“He’s progressed,” Guliano said. “He made changes to the way they played, throwing the football. Back then, everyone ran the ball. The 1990 team with the people he had, from then on he opened things up. When he went to Fitch he ran the hurry up. When I saw that, I said, ‘Oh boy, he’s embracing some of that stuff.’”
Charlton was among the first that saw the potential Annarella brought to coaching. In the succeeding years, Annarella’s list of admirers grew, not just because of his longevity, but because of his stature as one of the area’s fine gentlemen/coaches.

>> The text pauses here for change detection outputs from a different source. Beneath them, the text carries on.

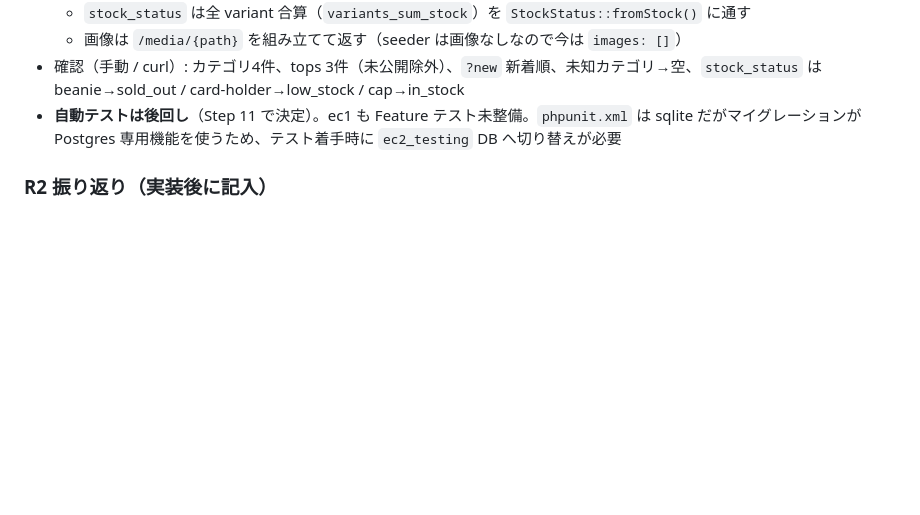
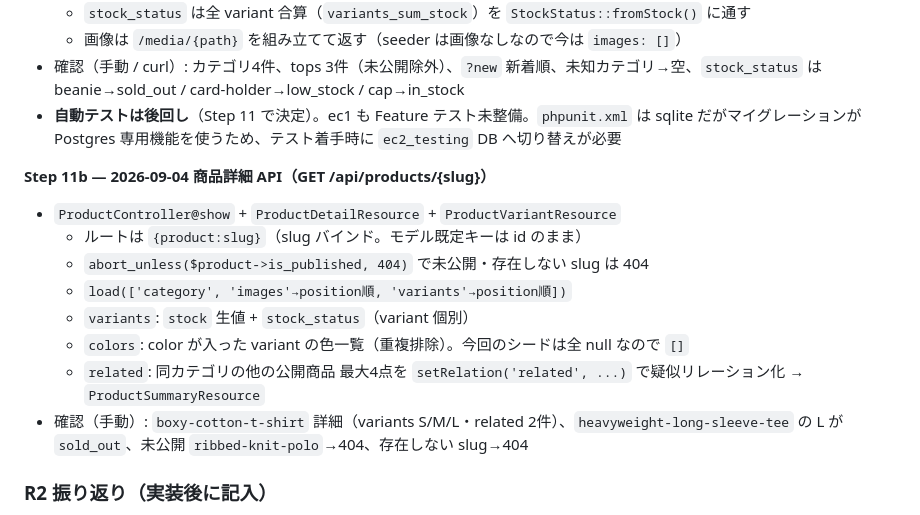
Before and after one commit to kabochan73/ec2, a Markdown page: docs/rebuild-log.md, the part around the change. Rendered like a GitHub page; blank space fills up the shorter version.

Commit message:
docs: rebuild-log に Step 11b を記録
Co-Authored-By: Claude Sonnet 5 <noreply@anthropic.com>

```diff
--- a/docs/rebuild-log.md
+++ b/docs/rebuild-log.md
@@ -190,6 +190,16 @@
 - 確認（手動 / curl）: カテゴリ4件、tops 3件（未公開除外）、`?new` 新着順、未知カテゴリ→空、`stock_status` は beanie→sold_out / card-holder→low_stock / cap→in_stock
 - **自動テストは後回し**（Step 11 で決定）。ec1 も Feature テスト未整備。`phpunit.xml` は sqlite だがマイグレーションが Postgres 専用機能を使うため、テスト着手時に `ec2_testing` DB へ切り替えが必要
 
+**Step 11b — 2026-09-04 商品詳細 API（GET /api/products/{slug}）**
+- `ProductController@show` + `ProductDetailResource` + `ProductVariantResource`
+  - ルートは `{product:slug}`（slug バインド。モデル既定キーは id のまま）
+  - `abort_unless($product->is_published, 404)` で未公開・存在しない slug は 404
+  - `load(['category', 'images'→position順, 'variants'→position順])`
+  - `variants`: `stock` 生値 + `stock_status`（variant 個別）
+  - `colors`: color が入った variant の色一覧（重複排除）。今回のシードは全 null なので `[]`
+  - `related`: 同カテゴリの他の公開商品 最大4点を `setRelation('related', ...)` で疑似リレーション化 → `ProductSummaryResource`
+- 確認（手動）: `boxy-cotton-t-shirt` 詳細（variants S/M/L・related 2件）、`heavyweight-long-sleeve-tee` の L が `sold_out`、未公開 `ribbed-knit-polo`→404、存在しない slug→404
+
 ### R2 振り返り（実装後に記入）
 - 良かった点:
 - 詰まった点:
```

“He did it well every place he went,” said former Ursuline and Howland coach Dick Angle. “He won, and his kids played hard and clean on the field. Some of his kids went on to have college careers. He had a passion for the game, and he always wanted to give to it.”
That helping spirit led Annarella to donate equipment to the Niles football program after Fitch had purchased new equipment.
“I think he loved his time at Niles,” Niles coach Jim Parry stated in a Facebook post. “He wasn’t there for the longest period of time, but we talked about his time and I think it was a special place in his heart there. For him to reach out to us, it means more now, today, sadly with his passing.”
When Parry was an assistant at Harding, Annarella asked to meet him at a McDonald’s to talk strategy. It was a classic case of the teacher asking the pupil for advice.
“This is a guy who’s trying to learn from me,” Parry said. “I spent my life trying to learn from people like him. He was constantly trying to gain an edge. He was always into the details.”
The 2019 football season won’t seem the same without Annarella standing on the sideline, his arms neatly folded while watching another group of young men play the game to which he was so dedicated. On countless personal levels, Annarella’s absence can’t be calculated.
Bohren will miss the 4:30 p.m. late lunch he and Annarella shared at Leo’s Ristorante in Howland every Wednesday. Bohren can still see Annarella sneaking away from the table to look at a TV in the bar area to see how his beloved Pittsburgh Pirates were doing.
“They talk about (Niles legendary coach Tony) Mason and (Mooney legend Don) Bucci,” Bohren said. “He (Annarella) didn’t take a back seat to anybody. He was an outstanding football coach and you had better buckle up when you came in to play him.”
Hall, like a son’s relationship to a father, will miss hearing his voice.
“I was heartbroken,” Hall said. “I was shocked. I didn’t see it coming. I’m really sad. I want to have another conversation with him.”
Doesn’t everybody who ever knew Phil Annarella.